How much more of his anger could I take? The stress of having Matthew happy one day and unhappy the next left me continually on guard. The constant pressure of trying to figure out his mood drained me of energy.
No parents look at their child and imagine what could go wrong in their life. Instead, we see hope for the future. We dream that our child will be perfect and love us the way we love them. We don’t ever imagine that our child will be harmed by others or tormented by his or her own mind. Nobody is perfect, and our child can’t be perfect either, but we are prepared for imperfection. No parents are prepared to learn that their child has been abused and may have something seriously wrong with him or her that could change their inner core, their ability to love, their ability to empathize with others. These were things I faced with Matthew. He had changed-was changing-into someone I didn’t know. I wanted to help him, but he blamed me for helping him. I knew keeping him alive, even if it meant he hated me, was my only option. I was willing to do whatever it took.
There are no words to describe the fear that gripped me day after day, the absolute knowledge I had that if I did not react quickly, my child would be dead by his own hand; of this I was absolutely sure. I wanted to flee from my life and the course it was taking.
I haven't spent much time thinking about what it must be like for a sibling to watch their brother or sister suffer through a mental illness. I have tried to protect my daughter from the chaos of our lives, but I didn't think about all the ways it could affect her until I read a blog that was posted after Robin Williams died. Shannon O'Dell, who wrote the blog, described what it was like to be the sister of someone with a mental illness and it helped me to appreciate the difficulties my daughter has been through with her brother. Her final sentences sum up how most people who are living with a loved one who has a mental illness feels, "I know that I want to give up sometimes. I know that I want to blame. I know that I want to scream try harder, do better, stop hurting yourself. I know that I am making mistake after mistake."
To read the full blog click on the link below.
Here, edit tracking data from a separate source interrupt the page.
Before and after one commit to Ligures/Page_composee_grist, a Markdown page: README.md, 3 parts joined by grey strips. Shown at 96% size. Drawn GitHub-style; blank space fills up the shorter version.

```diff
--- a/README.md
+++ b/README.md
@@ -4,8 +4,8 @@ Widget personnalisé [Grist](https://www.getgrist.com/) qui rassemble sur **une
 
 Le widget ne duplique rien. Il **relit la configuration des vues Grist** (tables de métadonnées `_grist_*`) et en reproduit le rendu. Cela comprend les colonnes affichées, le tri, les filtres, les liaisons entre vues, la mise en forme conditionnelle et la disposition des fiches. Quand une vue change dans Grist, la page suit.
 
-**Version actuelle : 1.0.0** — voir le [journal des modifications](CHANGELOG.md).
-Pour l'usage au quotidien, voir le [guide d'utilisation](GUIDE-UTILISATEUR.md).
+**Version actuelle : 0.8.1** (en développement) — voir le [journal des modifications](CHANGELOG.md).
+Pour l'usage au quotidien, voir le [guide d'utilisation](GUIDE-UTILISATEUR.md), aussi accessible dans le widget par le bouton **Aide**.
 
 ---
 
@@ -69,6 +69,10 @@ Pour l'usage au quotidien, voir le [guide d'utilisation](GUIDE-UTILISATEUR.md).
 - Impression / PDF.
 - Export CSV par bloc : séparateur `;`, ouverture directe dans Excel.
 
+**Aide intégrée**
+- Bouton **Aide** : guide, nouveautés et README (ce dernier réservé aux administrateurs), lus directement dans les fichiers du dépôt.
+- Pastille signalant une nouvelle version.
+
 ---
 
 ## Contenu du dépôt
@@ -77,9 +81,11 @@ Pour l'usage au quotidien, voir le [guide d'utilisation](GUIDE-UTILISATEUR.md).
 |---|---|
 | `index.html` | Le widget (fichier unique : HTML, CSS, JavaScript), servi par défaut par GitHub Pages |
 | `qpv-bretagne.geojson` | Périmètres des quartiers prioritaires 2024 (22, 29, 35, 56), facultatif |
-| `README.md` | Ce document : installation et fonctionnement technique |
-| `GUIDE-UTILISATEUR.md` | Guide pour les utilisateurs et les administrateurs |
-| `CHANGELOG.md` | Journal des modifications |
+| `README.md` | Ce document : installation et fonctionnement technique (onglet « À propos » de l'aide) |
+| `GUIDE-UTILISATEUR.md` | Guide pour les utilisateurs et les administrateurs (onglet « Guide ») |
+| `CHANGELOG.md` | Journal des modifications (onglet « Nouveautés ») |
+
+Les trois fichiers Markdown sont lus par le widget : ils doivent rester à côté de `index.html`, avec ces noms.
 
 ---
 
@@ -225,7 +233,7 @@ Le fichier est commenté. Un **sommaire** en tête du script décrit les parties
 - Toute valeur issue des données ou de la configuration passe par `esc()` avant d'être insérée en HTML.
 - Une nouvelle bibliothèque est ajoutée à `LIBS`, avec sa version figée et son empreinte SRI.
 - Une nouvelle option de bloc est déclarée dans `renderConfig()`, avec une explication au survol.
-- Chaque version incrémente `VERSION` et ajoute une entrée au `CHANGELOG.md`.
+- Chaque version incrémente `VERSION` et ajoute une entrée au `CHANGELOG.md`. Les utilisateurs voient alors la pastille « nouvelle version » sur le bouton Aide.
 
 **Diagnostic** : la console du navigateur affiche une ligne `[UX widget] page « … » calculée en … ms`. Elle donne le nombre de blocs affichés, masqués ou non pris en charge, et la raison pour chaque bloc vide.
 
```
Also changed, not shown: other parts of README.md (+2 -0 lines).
We go through life trying to get ahead, trying to be the best, trying to survive. What we need is to understand, have compassion, and empathize. Only then will we get ahead, be the best, and thrive, not just survive.
RECOGNIZE, REEDUCATE, REDUCE the stigma of mental illness.